Brayden Olafson


We’re 68 days into the NHL season. The Stanley Cup playoffs bracket will be set in 117 days. The entry draft is another 76 days after that, but my absolute favorite part of the entire season kicks off 15 days from now at the New Era Field in Orchard Park, New York. About that time I’ll be on a southbound flight to my honeymoon, but you can be sure I’ll be tuning in to the 2018 IIHF World Junior Hockey Championships from a remote volcanic area of Costa Rica.

Several prospects playing in the AHL will likely be featured in the 2018 edition of the tournament, including Filip Chytil, Klim Kostin, and Timothy Liljegren. I’ve already touched on the great start in the AHL that Chytil has been off to, back in November. In all likelihood, Chytil will join the Czech Republic in group B where he’ll face off against both Liljegren (Sweden) and Kostin (Russia) in round-robin play.

Jesse Puljujarvi remains eligible for the tournament, however, with Finland being relegated in the 2017 edition, largely due to his absence, he will obviously not attend. Puljujarvi has had a relatively inconsistent adjustment to the North American style, and any chance to realize his previous dominance would have certainly been beneficial to his confidence. The Oilers seem to be intent on finding a place for Puljujarvi to flourish in their lineup rather than Bakersfield’s these days anyways.

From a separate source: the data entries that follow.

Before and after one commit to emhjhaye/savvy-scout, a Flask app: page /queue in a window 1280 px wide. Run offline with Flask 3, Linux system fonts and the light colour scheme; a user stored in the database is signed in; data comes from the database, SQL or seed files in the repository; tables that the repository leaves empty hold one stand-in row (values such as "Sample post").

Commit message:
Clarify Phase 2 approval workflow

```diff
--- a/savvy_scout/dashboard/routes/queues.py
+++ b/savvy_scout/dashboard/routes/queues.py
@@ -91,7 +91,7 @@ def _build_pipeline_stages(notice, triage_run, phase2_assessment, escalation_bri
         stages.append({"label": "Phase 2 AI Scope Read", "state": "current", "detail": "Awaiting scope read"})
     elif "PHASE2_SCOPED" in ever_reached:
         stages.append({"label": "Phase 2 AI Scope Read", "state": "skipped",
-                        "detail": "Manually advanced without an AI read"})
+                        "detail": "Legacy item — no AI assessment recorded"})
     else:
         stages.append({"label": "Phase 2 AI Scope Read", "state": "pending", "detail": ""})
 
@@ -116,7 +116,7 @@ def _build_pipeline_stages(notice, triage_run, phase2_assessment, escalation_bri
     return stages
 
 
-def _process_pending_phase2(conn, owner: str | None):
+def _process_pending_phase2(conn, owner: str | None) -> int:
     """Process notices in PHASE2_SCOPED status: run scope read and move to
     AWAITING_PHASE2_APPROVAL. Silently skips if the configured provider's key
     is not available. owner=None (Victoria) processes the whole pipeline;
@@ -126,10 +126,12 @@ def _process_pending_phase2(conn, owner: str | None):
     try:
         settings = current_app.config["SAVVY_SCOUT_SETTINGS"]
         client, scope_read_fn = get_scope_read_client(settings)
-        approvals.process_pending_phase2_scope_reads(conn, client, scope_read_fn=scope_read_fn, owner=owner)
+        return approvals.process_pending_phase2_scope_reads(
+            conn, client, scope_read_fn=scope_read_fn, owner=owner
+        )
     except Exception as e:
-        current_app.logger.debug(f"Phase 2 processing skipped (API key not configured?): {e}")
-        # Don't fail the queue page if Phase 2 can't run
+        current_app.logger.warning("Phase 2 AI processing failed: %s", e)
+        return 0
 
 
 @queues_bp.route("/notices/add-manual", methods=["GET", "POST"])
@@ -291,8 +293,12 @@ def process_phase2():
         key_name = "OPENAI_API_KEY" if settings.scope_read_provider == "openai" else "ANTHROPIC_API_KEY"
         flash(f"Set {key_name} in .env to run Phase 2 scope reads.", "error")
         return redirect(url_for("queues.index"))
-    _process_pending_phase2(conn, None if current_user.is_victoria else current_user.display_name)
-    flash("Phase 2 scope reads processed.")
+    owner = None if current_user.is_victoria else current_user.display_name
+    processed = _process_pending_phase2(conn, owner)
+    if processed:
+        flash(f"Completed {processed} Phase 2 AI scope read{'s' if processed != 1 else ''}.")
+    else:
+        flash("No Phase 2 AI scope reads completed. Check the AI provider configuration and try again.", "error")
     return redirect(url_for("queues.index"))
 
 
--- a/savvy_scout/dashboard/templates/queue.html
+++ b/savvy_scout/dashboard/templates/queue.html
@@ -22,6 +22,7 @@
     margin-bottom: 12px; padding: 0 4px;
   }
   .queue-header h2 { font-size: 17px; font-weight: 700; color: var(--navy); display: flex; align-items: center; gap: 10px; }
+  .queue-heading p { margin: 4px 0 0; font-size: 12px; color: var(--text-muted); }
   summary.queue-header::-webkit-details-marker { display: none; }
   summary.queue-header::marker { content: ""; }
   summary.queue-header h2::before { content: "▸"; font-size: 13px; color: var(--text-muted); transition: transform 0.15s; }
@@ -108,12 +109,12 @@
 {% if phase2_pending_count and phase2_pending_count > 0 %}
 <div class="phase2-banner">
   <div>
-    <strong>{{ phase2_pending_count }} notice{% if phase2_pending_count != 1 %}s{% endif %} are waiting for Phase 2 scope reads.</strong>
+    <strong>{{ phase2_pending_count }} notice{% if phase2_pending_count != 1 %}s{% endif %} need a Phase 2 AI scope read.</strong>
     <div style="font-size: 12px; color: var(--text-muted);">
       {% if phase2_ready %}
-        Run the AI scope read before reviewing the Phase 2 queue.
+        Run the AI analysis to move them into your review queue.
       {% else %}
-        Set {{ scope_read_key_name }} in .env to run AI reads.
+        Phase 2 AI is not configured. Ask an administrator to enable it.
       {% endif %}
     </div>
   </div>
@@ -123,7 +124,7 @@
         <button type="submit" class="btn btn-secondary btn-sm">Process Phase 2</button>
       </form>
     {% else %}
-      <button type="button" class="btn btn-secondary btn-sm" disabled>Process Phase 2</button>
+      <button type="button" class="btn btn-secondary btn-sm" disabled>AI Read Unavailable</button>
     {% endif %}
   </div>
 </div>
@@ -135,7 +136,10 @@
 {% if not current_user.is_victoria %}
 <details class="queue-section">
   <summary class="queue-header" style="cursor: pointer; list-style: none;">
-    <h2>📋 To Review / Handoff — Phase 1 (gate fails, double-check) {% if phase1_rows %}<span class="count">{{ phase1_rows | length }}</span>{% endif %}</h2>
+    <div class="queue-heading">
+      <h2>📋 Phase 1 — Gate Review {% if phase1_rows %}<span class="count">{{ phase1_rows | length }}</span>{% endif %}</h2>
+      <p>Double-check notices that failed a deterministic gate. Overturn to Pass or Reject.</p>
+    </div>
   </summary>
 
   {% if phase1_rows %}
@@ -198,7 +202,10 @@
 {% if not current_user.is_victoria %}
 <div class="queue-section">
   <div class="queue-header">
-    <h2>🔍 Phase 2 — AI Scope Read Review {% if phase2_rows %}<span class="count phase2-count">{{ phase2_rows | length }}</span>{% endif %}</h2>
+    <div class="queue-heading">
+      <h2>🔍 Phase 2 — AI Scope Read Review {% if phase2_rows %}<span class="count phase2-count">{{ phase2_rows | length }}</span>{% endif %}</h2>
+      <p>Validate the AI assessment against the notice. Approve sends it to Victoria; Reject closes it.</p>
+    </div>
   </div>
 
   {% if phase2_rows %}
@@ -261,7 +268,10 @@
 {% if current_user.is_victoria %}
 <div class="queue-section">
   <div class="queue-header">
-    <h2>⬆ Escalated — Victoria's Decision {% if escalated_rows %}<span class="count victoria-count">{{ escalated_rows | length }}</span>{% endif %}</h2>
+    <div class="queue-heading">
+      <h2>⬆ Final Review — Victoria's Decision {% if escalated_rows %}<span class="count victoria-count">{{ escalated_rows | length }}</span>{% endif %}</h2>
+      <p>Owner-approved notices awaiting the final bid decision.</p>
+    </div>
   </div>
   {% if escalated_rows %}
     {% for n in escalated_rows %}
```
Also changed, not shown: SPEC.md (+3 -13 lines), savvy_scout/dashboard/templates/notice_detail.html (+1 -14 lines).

Also a 1998 birthday, Alex Nylander remains eligible for the tournament as well. Alex has spent time in both the NHL and AHL early on this season much the same way that Puljujarvi has. The chance to represent Sweden at one final U20 could also provide a confidence boost for the younger Nylander who was Sweden’s top player at the tournament a year ago. In any case, Sweden will be a top team at the tournament with several top prospects donning the blue crowns. The Leaf’s have made it clear that Timothy Liljegren will be released from the 9-game stretch with the Marlies’ who have a healthy pool of depth to cover his absence. He has been contributing on the Marlies power play consistently since returning from an injury that held him out at the beginning of the season. The Swede’s will also likely include 2017 draftee’s Elias Pettersson [VAN], Erik Brannstrom [VGK] and Lias Andersson [NYR].

The final selection in the first round of the 2017 entry draft, Klim Kostin has always put his offensive touch on display while representing the Kremlin. In his draft year, Kostin was shuffled through three Russian leagues, and seemingly struggled to get comfortable, posting a combined two assists in 18 games throughout the three leagues. Prior to his draft year, however, he was highly successful in the MHL, as well as both the U17’s and U18’s. Despite being previously drafted first overall by the Kootenay Ice in the CHL import draft, and never coming to North America, Kostin made it known that he would like to come to North America to play after being drafted to the NHL. Coincidentally, he was drafted by the Blues’ who, about a month prior, had lost their sole p